We melt steel scrap and obtain billets as semi-finished products, which are our main export. We process billets: either rolling them to produce rebars – which are in high demand from construction companies – or producing angles, flat bars and beams. We have the capacity to provide clients with high-quality products, as well as frequency and consistency in supply, reducing the importation of these products.
We have three main channels: the big construction companies that can purchase directly from us and that have huge volumes; the re-sellers, that can place the product all around the country; and, last but not least, we have a small portion within the informal market. However, since 2016, 95% of our commercialisation has been in the formal market.
How important are certifications in order to target energy-related projects?
If you don’t have product certification, you will not be able to sell anything to the energy industry. In the past, there was no quality control, but the government’s new regulatory framework will force companies to produce steel products according to certain standards, giving them three years to comply – and if they don’t, it will not allow them to operate. This is the birth of steel quality control in Angola.
Our certifications allow us to, directly and indirectly, supply projects like the Barra do Dande Oceanic Terminal and the Cabinda Refinery. Our steel is in all the major projects in Angola. For this market, besides price being important, the key is the quality and the capacity to supply the projects, and Fabrimetal has all of this! Our customers know this.
What is your strategy for penetrating the renewable energy sector?
Solar panels are a huge opportunity for steel manufacturers. Currently, one big project is going on in the south of Angola. Steel is a fundamental part of solar panels’ structure and foundation.
We also see renewables as a key opportunity to increase and normalise our power supply. Our requirement is 30 MW, which we have in place, but we will increase capacity, so we need more.
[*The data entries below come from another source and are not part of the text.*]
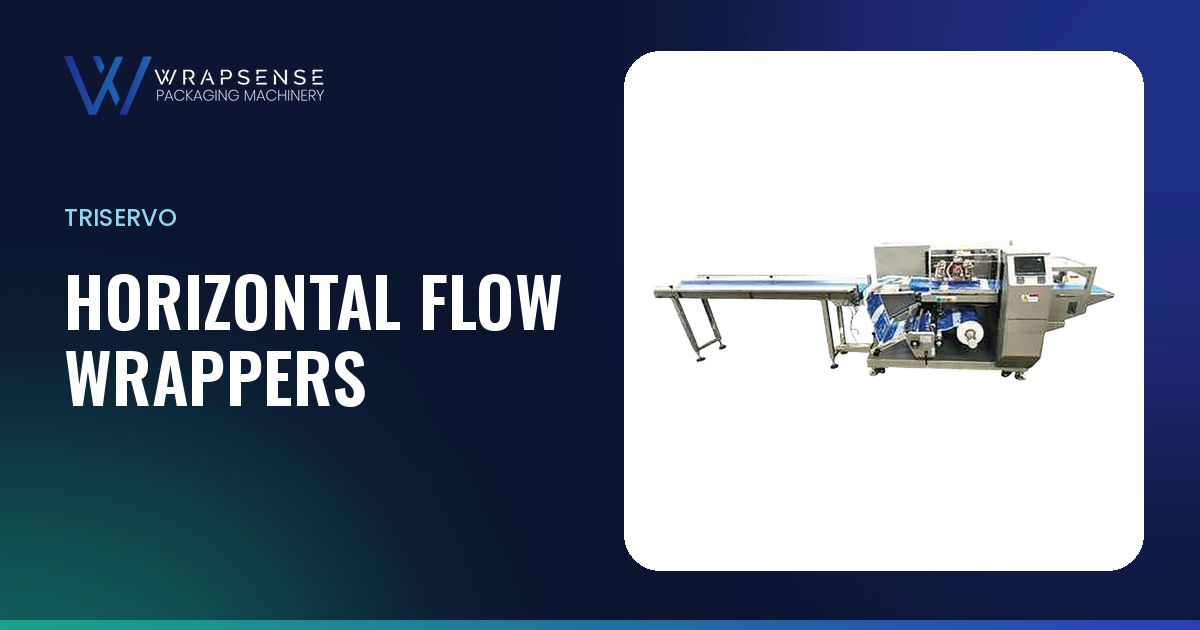
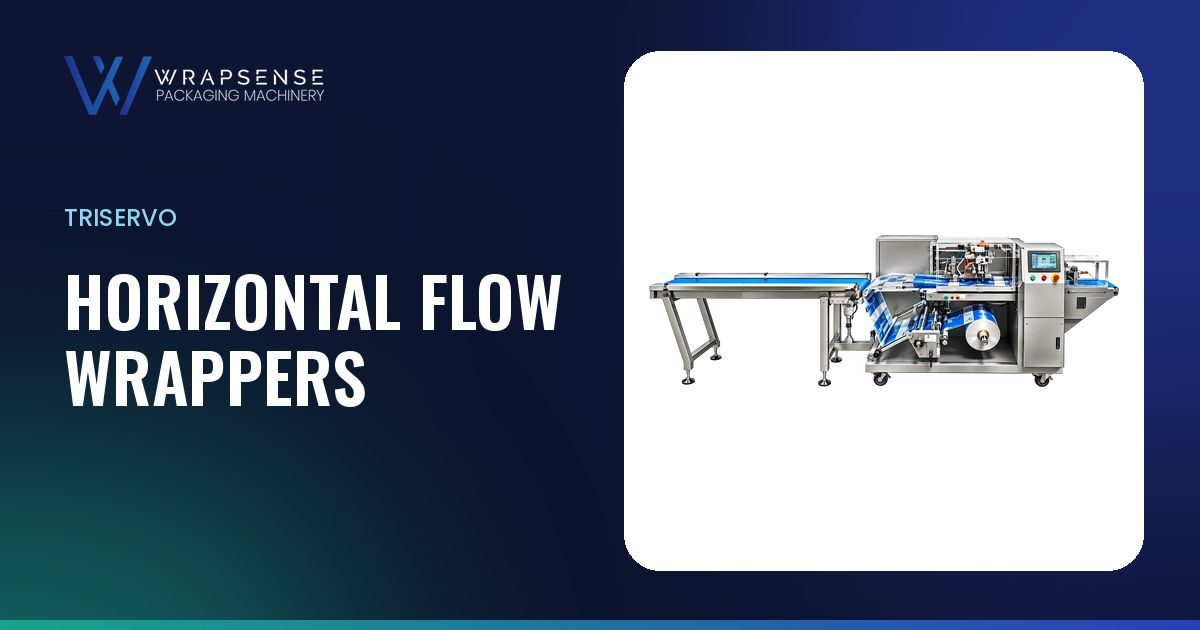
TriServo 23000-3SP: new render; blurry floor photo removed
- New render cut out from white (pure-white gaps only, so clear film and steel highlights stay),
  1600x517 WebP with alpha (was 800x245); same filename: product, Flow Wrappers category, home
  showcase panel, related cards (18 pages); OG images regenerated
- Removed the blurry video-still floor photo from the gallery, deleted it and dropped it from the
  catalog extraction script

Claude-Session: https://claude.ai/code/session_01QFn2KCFGMPNr5c9DCf1rvZ

Changed region(s): [[0.5242, 0.3619, 0.9558, 0.6333]]

diff --git a/tools/extract-catalog-images.py b/tools/extract-catalog-images.py
@@ -38,7 +38,7 @@ MAP = {
   # photos
   0:('photos','film-line','photo'), 3:('photos','filling-closeup','photo'), 4:('photos','technician','photo'),
   123:('photos','weigher-snacks','photo'), 125:('photos','weigher-install','photo'), 128:('photos','vffs-install','photo'),
-  181:('photos','case-erector-action','photo'), 147:('photos','flow-wrapper-floor','photo'),
+  181:('photos','case-erector-action','photo'),
   206:('photos','case-packing-action','photo'), 204:('photos','case-packing-line','photo'),
   226:('photos','cartoning-action','photo'), 228:('photos','cartoning-rotary','photo'),
   246:('photos','capping-action','photo'), 250:('photos','sachet-film','photo'), 251:('photos','weigher-detail','photo'),
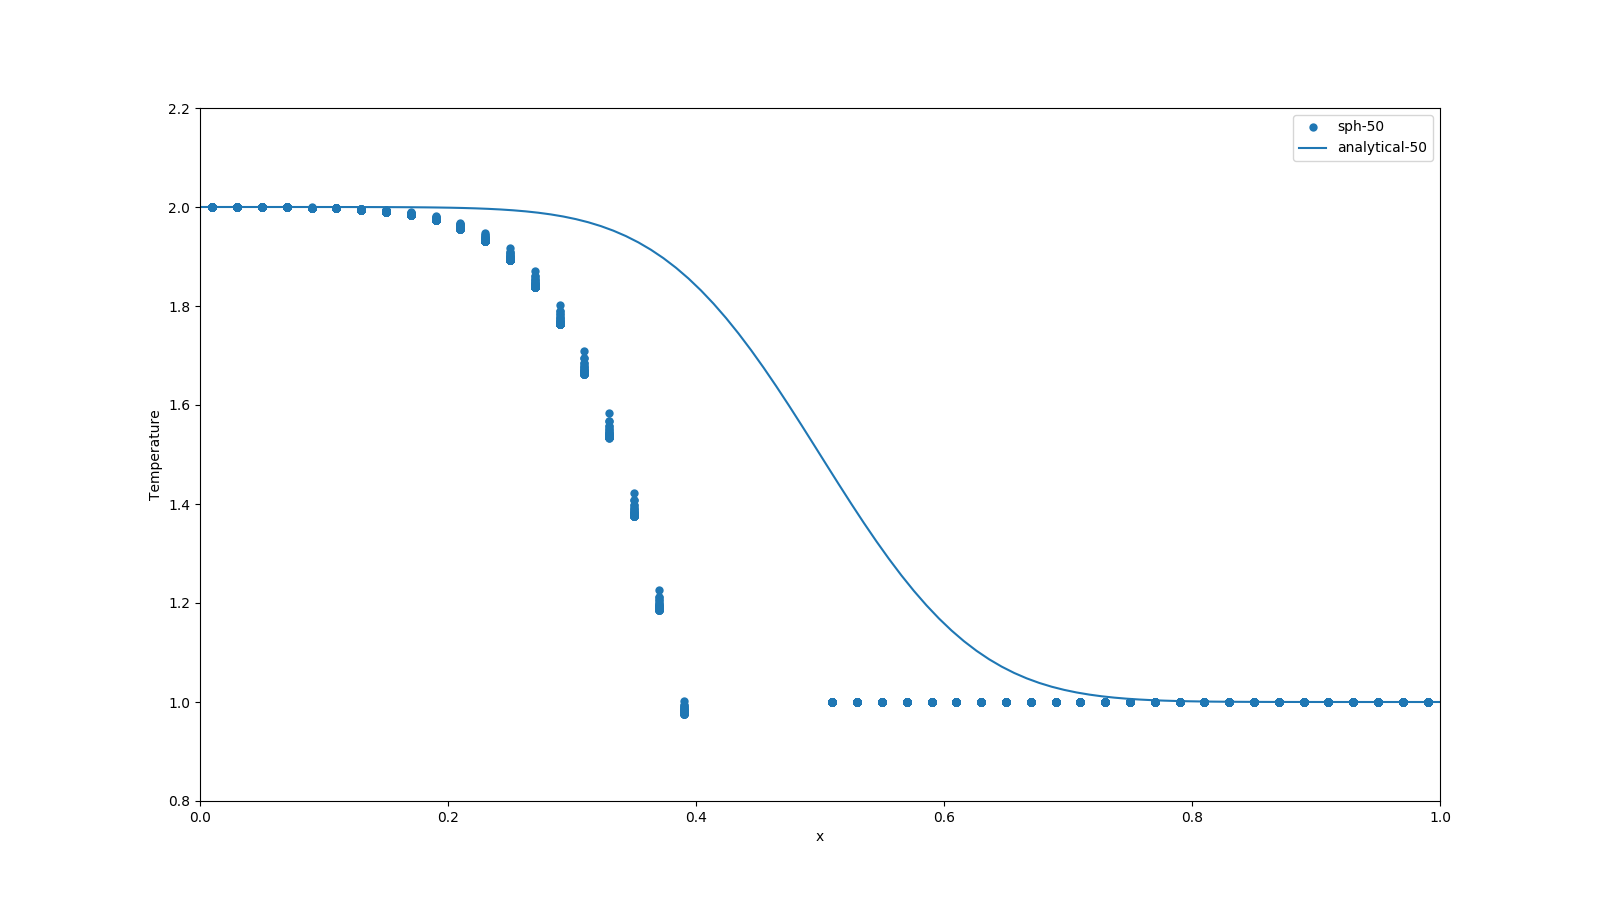
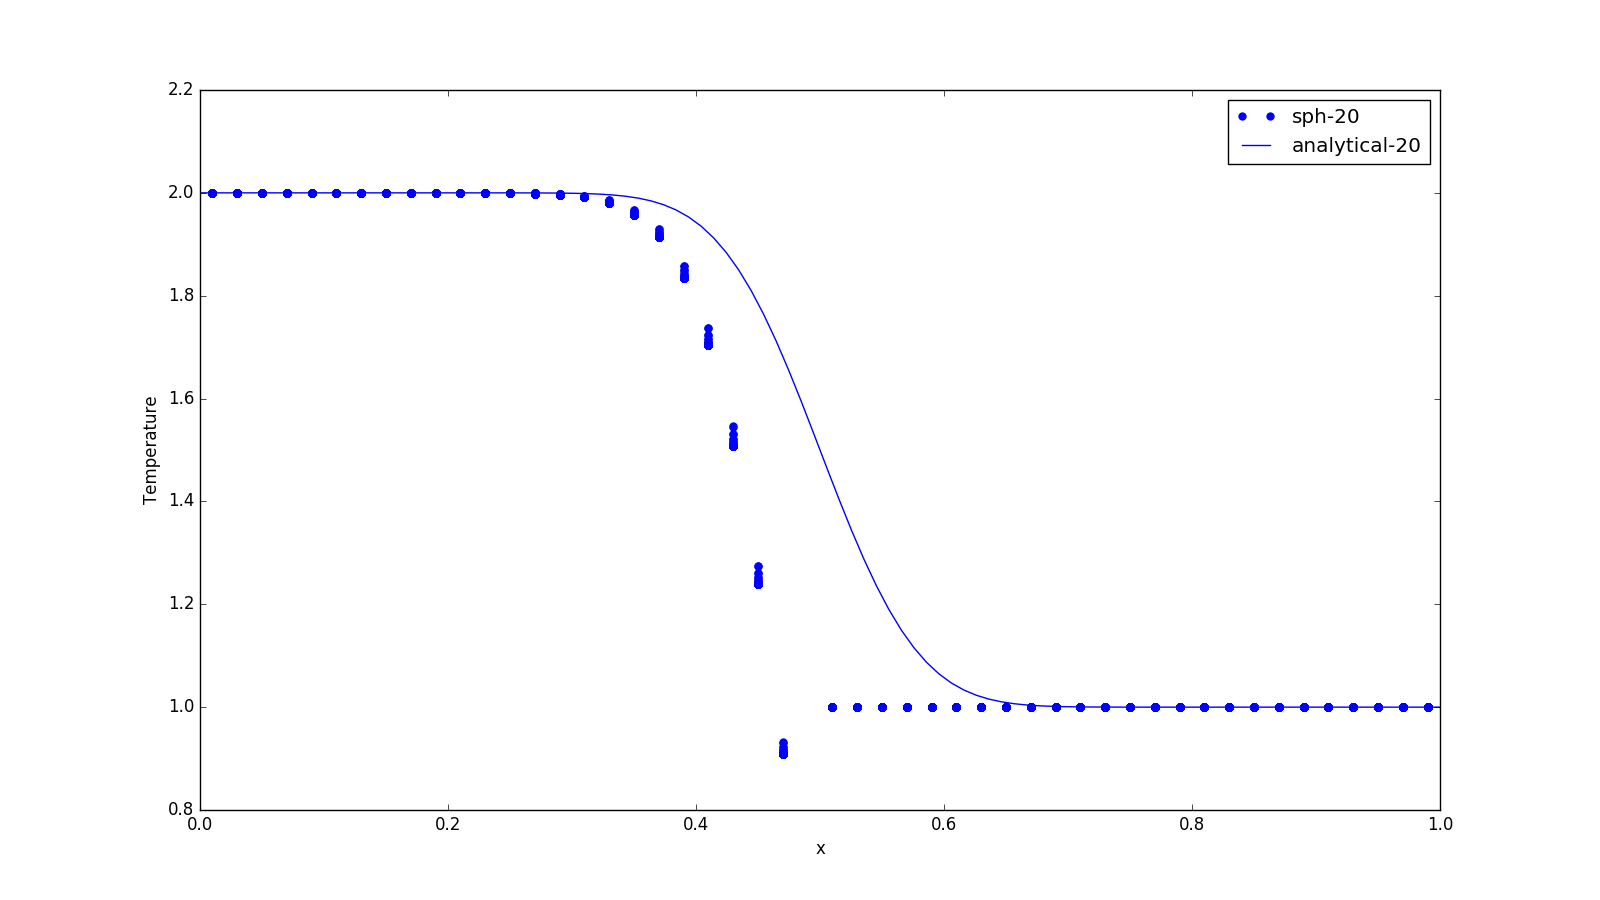
I'm confused with mA...

diff --git a/multiphase_precipitation/plot_graph.py b/multiphase_precipitation/plot_graph.py
@@ -15,7 +15,7 @@ Lx = 1.0
 xc = 0.5*Lx
 
 # Time series
-T = [50]
+T = [20]
 
 # plot
 plt.figure(figsize=(16, 9))
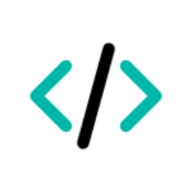
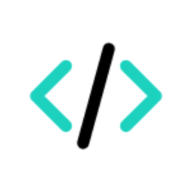
Modified teal color project wide

Changed region(s): [[0.625, 0.3125, 0.8438, 0.6875], [0.1562, 0.3125, 0.375, 0.6875]]

diff --git a/src/components/Navigation.tsx b/src/components/Navigation.tsx
@@ -136,7 +136,7 @@ function FlyoutNavigation() {
                                                                 location
                                                                 ? "bg-gray-100 text-gray-900"
                                                                 : "text-gray-600 hover:bg-gray-50 hover:text-gray-900",
-                                                            "group flex items-center px-2 py-2 text-lg md:text-xl font-medium rounded-md focus-outline focus:ring-teal-500 motion-safe:transition-all"
+                                                            "group flex items-center px-2 py-2 text-lg md:text-xl font-medium rounded-md focus-outline focus:ring-teal-400 motion-safe:transition-all"
                                                         )}
                                                         onClick={() =>
                                                             setIsOpen(false)
@@ -146,8 +146,8 @@ function FlyoutNavigation() {
                                                             className={classNames(
                                                                 link.location ==
                                                                     location
-                                                                    ? "text-teal-500"
-                                                                    : "text-gray-400 group-hover:text-teal-500",
+                                                                    ? "text-teal-400"
+                                                                    : "text-gray-400 group-hover:text-teal-400",
                                                                 "mr-4 flex-shrink-0 h-8 w-8 motion-safe:transition-all"
                                                             )}
                                                             aria-hidden="true"
@@ -197,14 +197,14 @@ function StaticNavigation() {
                                                 link.location == location
                                                     ? "bg-gray-100 text-gray-900"
                                                     : "text-gray-600 hover:bg-gray-50 hover:text-gray-900",
-                                                "group flex items-center px-2 py-2 text-lg md:text-xl font-medium rounded-md focus-outline focus:ring-teal-500 motion-safe:transition-all"
+                                                "group flex items-center px-2 py-2 text-lg md:text-xl font-medium rounded-md focus-outline focus:ring-teal-400 motion-safe:transition-all"
                                             )}
                                         >
                                             <link.icon
                                                 className={classNames(
                                                     link.location == location
-                                                        ? "text-teal-500"
-                                                        : "text-gray-400 group-hover:text-teal-500 motion-safe:transition-all",
+                                                        ? "text-teal-400"
+                                                        : "text-gray-400 group-hover:text-teal-400 motion-safe:transition-all",
                                                     "mr-4 flex-shrink-0 h-8 w-8"
                                                 )}
                                                 aria-hidden="true"

diff --git a/src/components/About.tsx b/src/components/About.tsx
@@ -57,7 +57,7 @@ const About = forwardRef<HTMLElement>((props, ref) => {
                     <Link
                         href="/#intro"
                         scroll={false}
-                        className="hidden md:inline-flex items-center bg-teal-500 hover:bg-teal-600 rounded-full border-none px-6 py-2 text-white text-lg md:text-xl font-medium shadow-lg hover:cursor-pointer focus-outline focus:ring-teal-500 motion-safe:transition-all"
+                        className="hidden md:inline-flex items-center bg-teal-400 hover:bg-teal-500 rounded-full border-none px-6 py-2 text-white text-lg md:text-xl font-medium shadow-lg hover:cursor-pointer focus-outline focus:ring-teal-400 motion-safe:transition-all"
                     >
                         Learn more
                         <DownArrowIcon

diff --git a/src/components/Contact.tsx b/src/components/Contact.tsx
@@ -14,7 +14,7 @@ const Contact = forwardRef<HTMLElement>((props, ref) => {
                     <Link
                         href="mailto:mail@johnbaker.ca"
                         scroll={false}
-                        className="inline-flex items-center bg-teal-500 hover:bg-teal-600 rounded-full border-none px-6 py-2 text-white text-lg md:text-xl font-medium shadow-lg hover:cursor-pointer focus-outline focus:ring-teal-500 motion-safe:transition-all"
+                        className="inline-flex items-center bg-teal-400 hover:bg-teal-500 rounded-full border-none px-6 py-2 text-white text-lg md:text-xl font-medium shadow-lg hover:cursor-pointer focus-outline focus:ring-teal-400 motion-safe:transition-all"
                     >
                         Contact Me
                         <EnvelopeIcon

diff --git a/src/components/Projects/index.tsx b/src/components/Projects/index.tsx
@@ -83,7 +83,7 @@ export default function Project({
                                             href={link.url}
                                             target="_blank"
                                             rel="noopener noreferrer"
-                                            className="flex items-center px-2 py-2 rounded-md text-gray-400 hover:text-teal-500 focus-outline focus:ring-teal-500 motion-safe:transition-all"
+                                            className="flex items-center px-2 py-2 rounded-md text-gray-400 hover:text-teal-400 focus-outline focus:ring-teal-400 motion-safe:transition-all"
                                         >
                                             <span className="sr-only">
                                                 {link.name}

diff --git a/src/components/Clients.tsx b/src/components/Clients.tsx
@@ -153,7 +153,7 @@ const Clients = forwardRef<HTMLElement>((props, ref) => {
                                             {client.name}
                                         </span>
                                         <client.logo
-                                            className="aspect-[3/2] text-slate-600 md:group-hover:text-teal-500 md:group-hover:scale-110 motion-safe:transition-all"
+                                            className="aspect-[3/2] text-slate-600 md:group-hover:text-teal-400 md:group-hover:scale-110 motion-safe:transition-all"
                                             aria-hidden="true"
                                         />
                                     </Link>

diff --git a/src/components/Footer.tsx b/src/components/Footer.tsx
@@ -47,7 +47,7 @@ export default function Footer() {
                                 href={link.href}
                                 target="_blank"
                                 rel="noopener noreferrer"
-                                className="flex items-center px-2 py-2 rounded-md text-gray-400 hover:text-teal-500 focus-outline focus:ring-teal-500 motion-safe:transition-all"
+                                className="flex items-center px-2 py-2 rounded-md text-gray-400 hover:text-teal-400 focus-outline focus:ring-teal-400 motion-safe:transition-all"
                             >
                                 <span className="sr-only">{link.name}</span>
                                 <link.icon

diff --git a/src/assets/svg/icons/CodeIcon.tsx b/src/assets/svg/icons/CodeIcon.tsx
@@ -23,7 +23,7 @@ export default function CodeIcon({
                 strokeLinecap="round"
                 strokeLinejoin="round"
                 d="M17.25,6.75l5.25,5.25-5.25,5.25m-10.5,0L1.5,12,6.75,6.75"
-                style={{ fill: "none", stroke: "#00b6a6" }}
+                style={{ fill: "none", stroke: "#1cd2be" }}
             />
         </svg>
     );
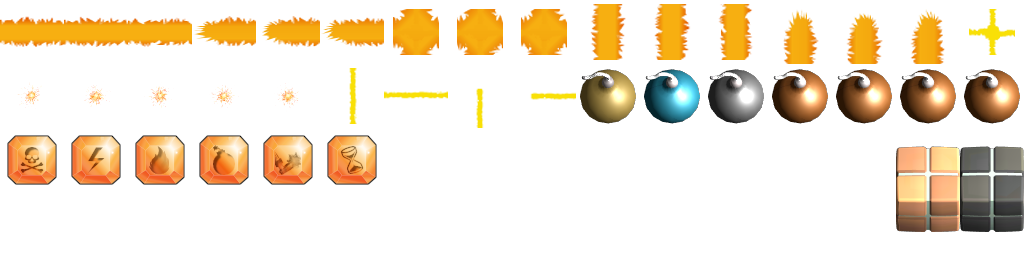
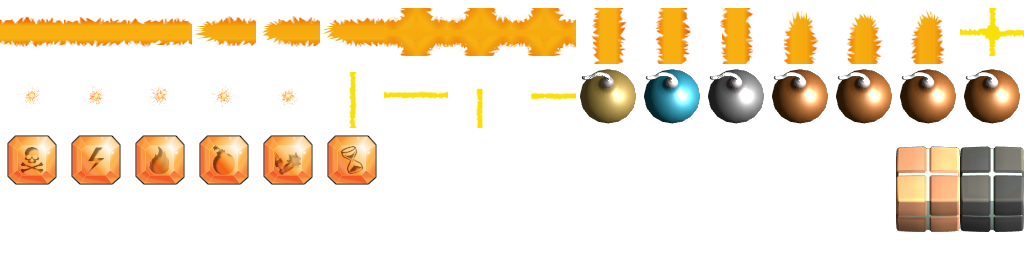
* BombLogic drawing part WIP;

Changed region(s): [[0.375, 0.0, 0.75, 0.25], [0.9375, 0.125, 1.0, 0.1562], [0.3438, 0.4688, 0.375, 0.5]]

diff --git a/src/BombLogic.cpp b/src/BombLogic.cpp
@@ -25,6 +25,12 @@ namespace {
 	inline const unsigned char Vertical = 3;
 	inline const unsigned char HorizontalEnd = 1;
 	inline const unsigned char VerticalEnd= 4;
+
+	inline const unsigned char MiddleCore = 15;
+	inline const unsigned char HorizontalCore = 22;
+	inline const unsigned char VerticalCore = 21;
+	inline const unsigned char HorizontalEndCore = 24;
+	inline const unsigned char VerticalEndCore = 23;
 }
 
 BombLogic::BombLogic(PlayGround& playGround, const unsigned texId)
@@ -50,15 +56,29 @@ void BombLogic::Update(float) {
 bool BombLogic::Draw(int posX, int posY, float deltaTime) {
 	auto base = m_blastAnimator.ComputeSpriteId(0, deltaTime);
 
-	posX = 32;
-	posY = 4;
+	posY += 18;
+
 	m_pAtlas->Draw(posX+64, posY, base + m_blastAnimator.GetAnimOffset(HorizontalEnd));
 	m_pAtlas->Draw(posX+128, posY, base + m_blastAnimator.GetAnimOffset(Horizontal));
 	m_pAtlas->Draw(posX+192, posY, base + m_blastAnimator.GetAnimOffset(Middle));
-	m_pAtlas->Draw(posX+256, posY, base + m_blastAnimator.GetAnimOffset(Vertical));
-	m_pAtlas->Draw(posX+320, posY+2, base + m_blastAnimator.GetAnimOffset(VerticalEnd));
-	m_pAtlas->Draw(posX+320, posY+61, base + m_blastAnimator.GetAnimOffset(Vertical));
-	m_pAtlas->Draw(posX+320, posY+112, base + m_blastAnimator.GetAnimOffset(Middle));
+	m_pAtlas->Draw(posX+256, posY, base + m_blastAnimator.GetAnimOffset(VerticalEnd));
+	m_pAtlas->Draw(posX+256, posY+56, base + m_blastAnimator.GetAnimOffset(Vertical));
+	m_pAtlas->Draw(posX+256, posY+112, base + m_blastAnimator.GetAnimOffset(Vertical));
+	m_pAtlas->Draw(posX+256, posY+168, base + m_blastAnimator.GetAnimOffset(Middle));
+	m_pAtlas->Draw(posX+256, posY+224, base + m_blastAnimator.GetAnimOffset(Vertical), 180.0);
+	m_pAtlas->Draw(posX+256, posY+280, base + m_blastAnimator.GetAnimOffset(Vertical), 180.0);
+	m_pAtlas->Draw(posX+256, posY+336, base + m_blastAnimator.GetAnimOffset(VerticalEnd), 180.0);
+
+	m_pAtlas->Draw(posX+64, posY, HorizontalEndCore);
+	m_pAtlas->Draw(posX+128, posY, HorizontalCore);
+	m_pAtlas->Draw(posX+192, posY, MiddleCore);
+	m_pAtlas->Draw(posX+256, posY, VerticalEndCore);
+	m_pAtlas->Draw(posX+256, posY+56, VerticalCore);
+	m_pAtlas->Draw(posX+256, posY+112, VerticalCore);
+	m_pAtlas->Draw(posX+256, posY+168, MiddleCore);
+	m_pAtlas->Draw(posX+256, posY+224, VerticalCore, 180.0);
+	m_pAtlas->Draw(posX+256, posY+280, VerticalCore, 180.0);
+	m_pAtlas->Draw(posX+256, posY+336, VerticalEndCore, 180.0);
 
 	return true;
 }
How does Fabrimetal plan to reduce its carbon footprint?
We have a fully committed department only focused on HSE, and we have put into place many initiatives to be greener, starting by increasing our garden space. We invested a lot in a system that can reduce emissions by 85-90%, although we still get some waste in the form of dust and slag coming from our melting process. In other countries, this waste can be used for cement or concrete, but here nothing is being done. Thus, we invested in a machine to process this waste, aiming to recover 15% of it and melt it again.